It melted today (moan), but I think the Old Man is lurking. I bet there will be more surprises on the horizon. Winter will arrive early this year.

Are you ready for winter? Has the Old Man surprised your neighborhood yet?

Click for more Wild Colorado Adventures!

Please, don’t pass the squash.

When watching contestants eat strange animal parts or bugs on the cancelled show Fear Factor, it seldom made me flinch. Bear Grylls boiled a mouse in urine and ate it. I nodded my head and said, “I could do that.”

But hand me a plate of acorn squash with its savory steam rising up to fill my nostrils and I gag.

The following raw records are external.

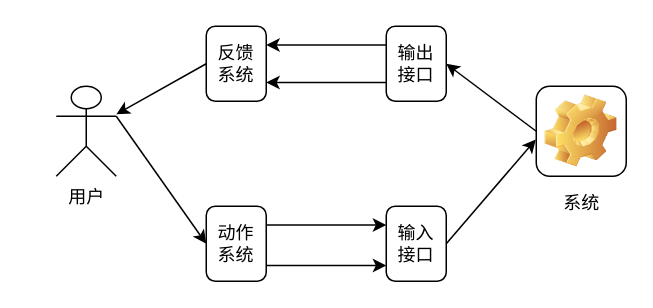
This is page "人机交互流程图" (8 of 8) of 毕业设计/毕业设计.drawio from bosombaby/draw-store, a draw.io file, before an edit. Source tidied: cells renumbered, new cells numbered last; positions are measured from the earlier drawing's top-left corner, leaving out a move shared by most shapes. Both pictures are drawn from the tidied source at 150%, with x=0, y=0 at pixel (56, 26).
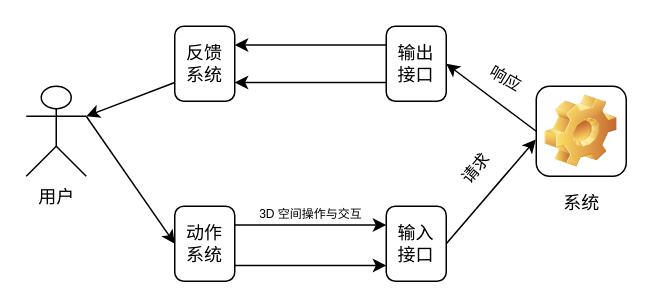
Above is the later version.

Commit message (it also covers changes not shown here):
更新毕业设计.drawio

Diff of the diagram source:
```diff
@@
 <mxGraphModel>
   <root>
     <mxCell id="0" />
     <mxCell id="1" parent="0" />
-    <mxCell id="2" style="rounded=0;jettySize=auto;html=1;exitX=1;exitY=0.3333333333333333;exitDx=0;exitDy=0;exitPerimeter=0;entryX=0;entryY=0.5;entryDx=0;entryDy=0;" parent="1" edge="1" source="3" target="14">
+    <mxCell id="2" style="edgeStyle=none;rounded=0;jettySize=auto;html=1;exitX=1;exitY=0.3333333333333333;exitDx=0;exitDy=0;exitPerimeter=0;entryX=0;entryY=0.5;entryDx=0;entryDy=0;strokeColor=default;align=center;verticalAlign=middle;fontFamily=Helvetica;fontSize=11;fontColor=default;labelBackgroundColor=default;endArrow=classic;" parent="1" edge="1" source="3" target="14">
       <mxGeometry relative="1" as="geometry" />
     </mxCell>
     <mxCell id="3" value="用户" style="shape=umlActor;verticalLabelPosition=bottom;verticalAlign=top;html=1;outlineConnect=0;" parent="1" vertex="1">
-      <mxGeometry y="40" width="40" height="60" as="geometry" />
+      <mxGeometry x="-20" y="40" width="40" height="60" as="geometry" />
     </mxCell>
     <mxCell id="4" style="edgeStyle=none;rounded=0;jettySize=auto;html=1;exitX=0;exitY=0.5;exitDx=0;exitDy=0;entryX=1;entryY=0.5;entryDx=0;entryDy=0;strokeColor=default;align=center;verticalAlign=middle;fontFamily=Helvetica;fontSize=11;fontColor=default;labelBackgroundColor=default;endArrow=classic;" parent="1" edge="1" source="5" target="8">
       <mxGeometry relative="1" as="geometry" />
     </mxCell>
     <mxCell id="5" value="系统" style="icon;html=1;image=img/clipart/Gear_128x128.png;" parent="1" vertex="1">
       <mxGeometry x="320" y="40" width="60" height="60" as="geometry" />
     </mxCell>
     <mxCell id="6" style="edgeStyle=none;rounded=0;jettySize=auto;html=1;exitX=0;exitY=0.25;exitDx=0;exitDy=0;entryX=1;entryY=0.25;entryDx=0;entryDy=0;strokeColor=default;align=center;verticalAlign=middle;fontFamily=Helvetica;fontSize=11;fontColor=default;labelBackgroundColor=default;endArrow=classic;" parent="1" edge="1" source="8" target="11">
       <mxGeometry relative="1" as="geometry" />
     </mxCell>
     <mxCell id="7" style="edgeStyle=none;rounded=0;jettySize=auto;html=1;exitX=0;exitY=0.75;exitDx=0;exitDy=0;entryX=1;entryY=0.75;entryDx=0;entryDy=0;strokeColor=default;align=center;verticalAlign=middle;fontFamily=Helvetica;fontSize=11;fontColor=default;labelBackgroundColor=default;endArrow=classic;" parent="1" edge="1" source="8" target="11">
       <mxGeometry relative="1" as="geometry" />
     </mxCell>
     <mxCell id="8" value="输出&lt;div&gt;接口&lt;/div&gt;" style="rounded=1;whiteSpace=wrap;html=1;" parent="1" vertex="1">
       <mxGeometry x="220" width="40" height="50" as="geometry" />
     </mxCell>
     <mxCell id="9" value="&lt;div&gt;输入&lt;/div&gt;&lt;div&gt;接口&lt;/div&gt;" style="rounded=1;whiteSpace=wrap;html=1;" parent="1" vertex="1">
       <mxGeometry x="220" y="120" width="40" height="50" as="geometry" />
     </mxCell>
-    <mxCell id="10" style="rounded=0;jettySize=auto;html=1;exitX=0;exitY=0.5;exitDx=0;exitDy=0;" parent="1" edge="1" source="11" target="3">
-      <mxGeometry relative="1" as="geometry" />
-    </mxCell>
     <mxCell id="11" value="反馈&lt;div&gt;系统&lt;/div&gt;" style="rounded=1;whiteSpace=wrap;html=1;" parent="1" vertex="1">
-      <mxGeometry x="100" width="40" height="50" as="geometry" />
+      <mxGeometry x="79" width="40" height="50" as="geometry" />
     </mxCell>
-    <mxCell id="12" style="edgeStyle=none;rounded=0;orthogonalLoop=1;jettySize=auto;html=1;exitX=1;exitY=0.75;exitDx=0;exitDy=0;entryX=0;entryY=0.75;entryDx=0;entryDy=0;strokeColor=default;align=center;verticalAlign=middle;fontFamily=Helvetica;fontSize=11;fontColor=default;labelBackgroundColor=default;endArrow=classic;" parent="1" edge="1">
-      <mxGeometry relative="1" as="geometry">
-        <mxPoint x="140" y="159.5" as="sourcePoint" />
-        <mxPoint x="220" y="159.5" as="targetPoint" />
-      </mxGeometry>
-    </mxCell>
     <mxCell id="13" style="edgeStyle=none;rounded=0;jettySize=auto;html=1;exitX=1;exitY=0.25;exitDx=0;exitDy=0;entryX=0;entryY=0.25;entryDx=0;entryDy=0;strokeColor=default;align=center;verticalAlign=middle;fontFamily=Helvetica;fontSize=11;fontColor=default;labelBackgroundColor=default;endArrow=classic;" parent="1" edge="1" source="14" target="9">
       <mxGeometry relative="1" as="geometry" />
     </mxCell>
+    <mxCell id="16" style="edgeStyle=none;rounded=0;orthogonalLoop=1;jettySize=auto;html=1;exitX=1;exitY=0.75;exitDx=0;exitDy=0;entryX=0;entryY=0.75;entryDx=0;entryDy=0;strokeColor=default;align=center;verticalAlign=middle;fontFamily=Helvetica;fontSize=11;fontColor=default;labelBackgroundColor=default;endArrow=classic;" parent="1" edge="1">
+      <mxGeometry relative="1" as="geometry">
+        <mxPoint x="119" y="159.5" as="sourcePoint" />
+        <mxPoint x="220" y="159.5" as="targetPoint" />
+      </mxGeometry>
+    </mxCell>
     <mxCell id="14" value="动作&lt;div&gt;系统&lt;/div&gt;" style="rounded=1;whiteSpace=wrap;html=1;" parent="1" vertex="1">
-      <mxGeometry x="100" y="120" width="40" height="50" as="geometry" />
+      <mxGeometry x="79" y="120" width="40" height="50" as="geometry" />
     </mxCell>
     <mxCell id="15" style="edgeStyle=none;rounded=0;jettySize=auto;html=1;exitX=1;exitY=0.5;exitDx=0;exitDy=0;entryX=-0.005;entryY=0.591;entryDx=0;entryDy=0;entryPerimeter=0;strokeColor=default;align=center;verticalAlign=middle;fontFamily=Helvetica;fontSize=11;fontColor=default;labelBackgroundColor=default;endArrow=classic;" parent="1" edge="1" source="9" target="5">
       <mxGeometry relative="1" as="geometry" />
     </mxCell>
+    <mxCell id="17" value="请求" style="text;html=1;align=center;verticalAlign=middle;whiteSpace=wrap;rounded=0;fontFamily=Helvetica;fontSize=11;fontColor=default;labelBackgroundColor=default;rotation=-50;" parent="1" vertex="1">
+      <mxGeometry x="250" y="80" width="60" height="30" as="geometry" />
+    </mxCell>
+    <mxCell id="18" value="响应" style="text;html=1;align=center;verticalAlign=middle;whiteSpace=wrap;rounded=0;fontFamily=Helvetica;fontSize=11;fontColor=default;labelBackgroundColor=default;rotation=30;" parent="1" vertex="1">
+      <mxGeometry x="270" y="20" width="60" height="30" as="geometry" />
+    </mxCell>
+    <mxCell id="19" value="&lt;font style=&quot;font-size: 8px;&quot;&gt;3D 空间操作与交互&lt;/font&gt;" style="text;html=1;align=center;verticalAlign=middle;whiteSpace=wrap;rounded=0;fontFamily=Helvetica;fontSize=8;fontColor=default;labelBackgroundColor=default;" parent="1" vertex="1">
+      <mxGeometry x="130" y="120" width="80" height="10" as="geometry" />
+    </mxCell>
+    <mxCell id="10" style="edgeStyle=none;rounded=0;jettySize=auto;html=1;exitX=0;exitY=0.75;exitDx=0;exitDy=0;entryX=1;entryY=0.3333333333333333;entryDx=0;entryDy=0;entryPerimeter=0;strokeColor=default;align=center;verticalAlign=middle;fontFamily=Helvetica;fontSize=11;fontColor=default;labelBackgroundColor=default;endArrow=classic;" parent="1" edge="1" source="11" target="3">
+      <mxGeometry relative="1" as="geometry" />
+    </mxCell>
   </root>
 </mxGraphModel>
```
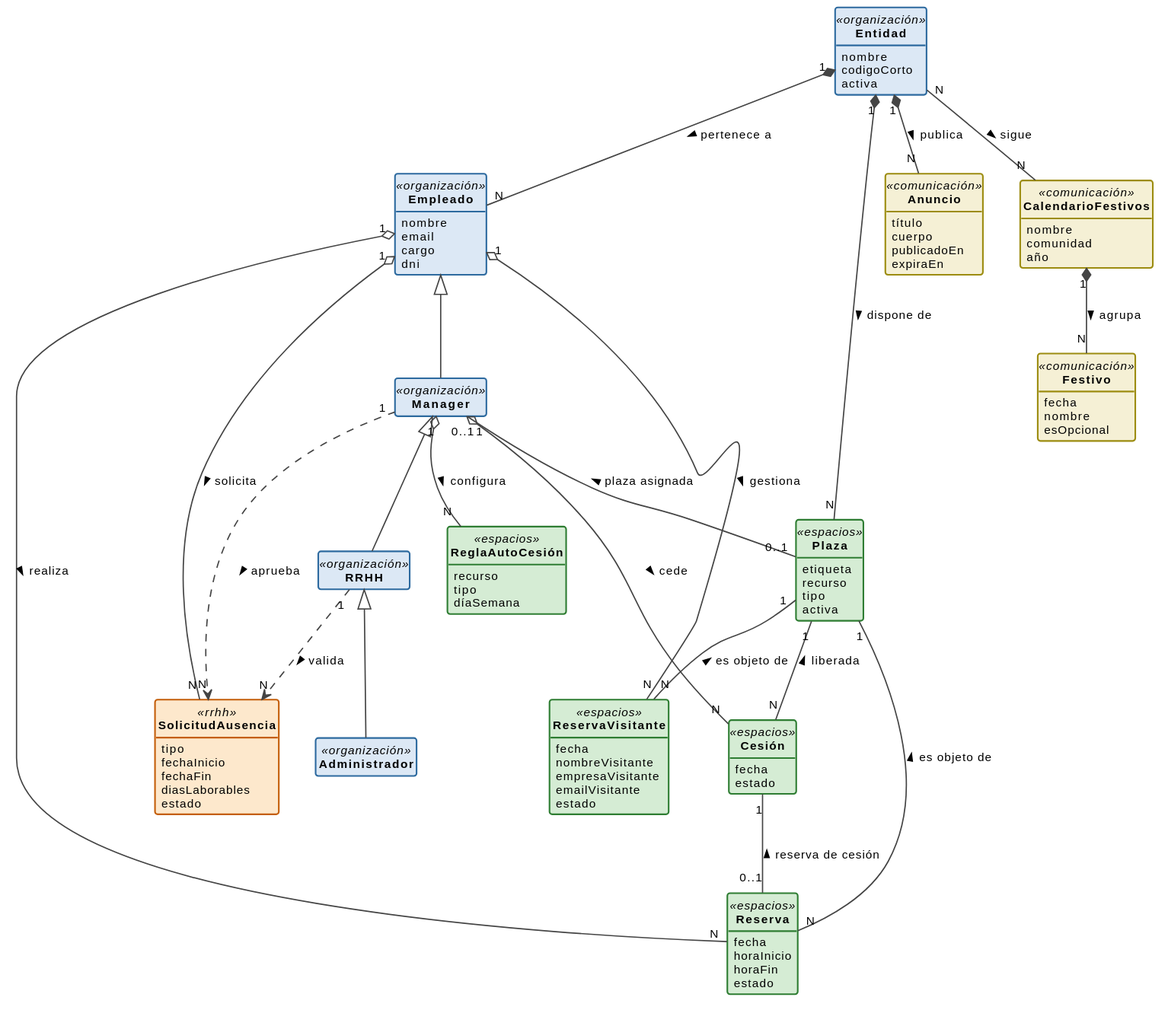
Earlier version of the PlantUML export modelosUML/svg/dominioClases.svg (lostal/seven-suite). The source it was exported from:
```plantuml
@startuml
hide circle
hide empty members

skinparam defaultFontName Arial
skinparam defaultFontSize 11
skinparam classAttributeIconSize 0
skinparam classBorderThickness 1.5
skinparam arrowThickness 1.2
skinparam arrowColor #444444
skinparam class {
  BackgroundColor<<organización>> #dce8f5
  BorderColor<<organización>>     #2d6a9f
  BackgroundColor<<espacios>>     #d5ecd4
  BorderColor<<espacios>>         #2e7d32
  BackgroundColor<<rrhh>>         #fde8cc
  BorderColor<<rrhh>>             #c45e0a
  BackgroundColor<<comunicación>> #f5f0d5
  BorderColor<<comunicación>>     #9c8c10
}


class "**Entidad**" as Entidad <<organización>> {
  nombre
  codigoCorto
  activa
}

class "**Empleado**" as Empleado <<organización>> {
  nombre
  email
  cargo
  dni
}

class "**Manager**" as Manager <<organización>> {
}

class "**RRHH**" as RRHH <<organización>> {
}

class "**Administrador**" as Administrador <<organización>> {
}


class "**Plaza**" as Plaza <<espacios>> {
  etiqueta
  recurso
  tipo
  activa
}

class "**Reserva**" as Reserva <<espacios>> {
  fecha
  horaInicio
  horaFin
  estado
}

class "**Cesión**" as Cesion <<espacios>> {
  fecha
  estado
}

class "**ReglaAutoCesión**" as ReglaAutoCesion <<espacios>> {
  recurso
  tipo
  díaSemana
}

class "**ReservaVisitante**" as ReservaVisitante <<espacios>> {
  fecha
  nombreVisitante
  empresaVisitante
  emailVisitante
  estado
}


class "**SolicitudAusencia**" as SolicitudAusencia <<rrhh>> {
  tipo
  fechaInicio
  fechaFin
  diasLaborables
  estado
}


class "**Anuncio**" as Anuncio <<comunicación>> {
  título
  cuerpo
  publicadoEn
  expiraEn
}

class "**CalendarioFestivos**" as CalendarioFestivos <<comunicación>> {
  nombre
  comunidad
  año
}

class "**Festivo**" as Festivo <<comunicación>> {
  fecha
  nombre
  esOpcional
}


Empleado    <|-- Manager
Manager     <|-- RRHH
RRHH        <|-- Administrador


Entidad               "1" *-- "N"   Empleado           : pertenece a >
Entidad               "1" *-- "N"   Plaza              : dispone de >
Entidad               "1" *-- "N"   Anuncio            : publica >
CalendarioFestivos    "1" *-- "N"   Festivo            : agrupa >


Empleado              "1" o-- "N"   Reserva            : realiza >
Empleado              "1" o-- "N"   ReservaVisitante   : gestiona >
Empleado              "1" o-- "N"   SolicitudAusencia  : solicita >
Manager               "1" o-- "N"   Cesion             : cede >
Manager               "1" o-- "N"   ReglaAutoCesion    : configura >


Manager               "1" ..> "N"   SolicitudAusencia  : aprueba >
RRHH                  "1" ..> "N"   SolicitudAusencia  : valida >


Manager               "0..1" -- "0..1" Plaza           : < plaza asignada
Plaza                 "1"    -- "N"    Reserva         : < es objeto de
Plaza                 "1"    -- "N"    Cesion          : < liberada
Cesion                "1"    -- "0..1" Reserva         : < reserva de cesión
Plaza                 "1"    -- "N"    ReservaVisitante: < es objeto de
Entidad               "N"    -- "N"    CalendarioFestivos : sigue >
@enduml
```
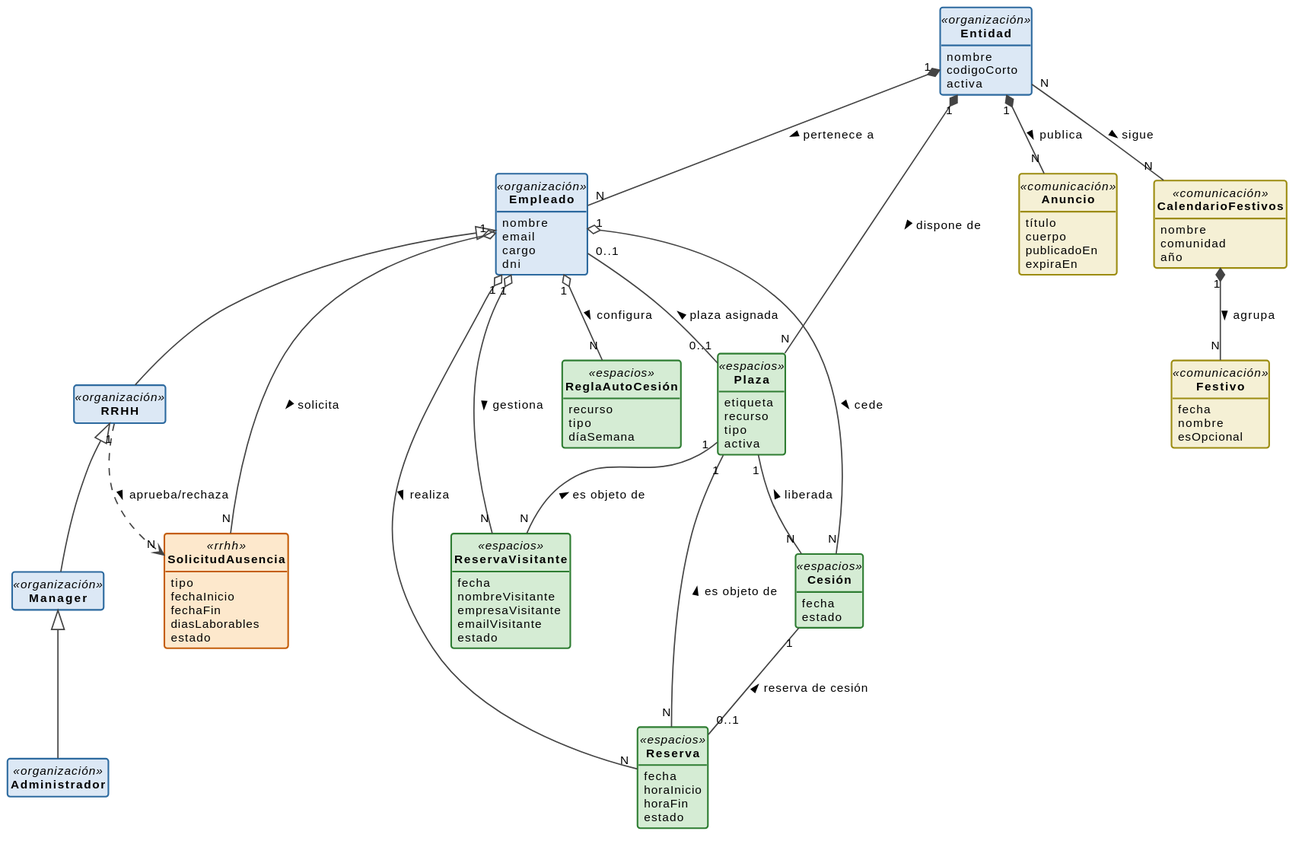
The same diagram one commit later.

What changed in the source:
```diff
@@ -1,4 +1,6 @@
 @startuml
+skinparam backgroundColor #FFFFFF
+
 hide circle
 hide empty members
 
@@ -106,9 +108,9 @@
 }
 
 
-Empleado    <|-- Manager
-Manager     <|-- RRHH
-RRHH        <|-- Administrador
+Empleado    <|-- RRHH
+RRHH        <|-- Manager
+Manager     <|-- Administrador
 
 
 Entidad               "1" *-- "N"   Empleado           : pertenece a >
@@ -120,15 +122,14 @@
 Empleado              "1" o-- "N"   Reserva            : realiza >
 Empleado              "1" o-- "N"   ReservaVisitante   : gestiona >
 Empleado              "1" o-- "N"   SolicitudAusencia  : solicita >
-Manager               "1" o-- "N"   Cesion             : cede >
-Manager               "1" o-- "N"   ReglaAutoCesion    : configura >
+Empleado              "1" o-- "N"   Cesion             : cede >
+Empleado              "1" o-- "N"   ReglaAutoCesion    : configura >
 
 
-Manager               "1" ..> "N"   SolicitudAusencia  : aprueba >
-RRHH                  "1" ..> "N"   SolicitudAusencia  : valida >
+RRHH                  "1" ..> "N"   SolicitudAusencia  : aprueba/rechaza >
 
 
-Manager               "0..1" -- "0..1" Plaza           : < plaza asignada
+Empleado               "0..1" -- "0..1" Plaza           : < plaza asignada
 Plaza                 "1"    -- "N"    Reserva         : < es objeto de
 Plaza                 "1"    -- "N"    Cesion          : < liberada
 Cesion                "1"    -- "0..1" Reserva         : < reserva de cesión
```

fear factorWhen I was a kid and my taste buds were all fresh and new, a lot of flavors were too strong for my virginal palette. I’m an adult now. My tongue has gotten around. Years of burning out taste buds by accidentally eating hot peppers, or tasting hot soups and stews still bubbling in the pot, has made them less sensitive. About the only foods I won’t eat is something that tastes spoiled….or squash. Continue reading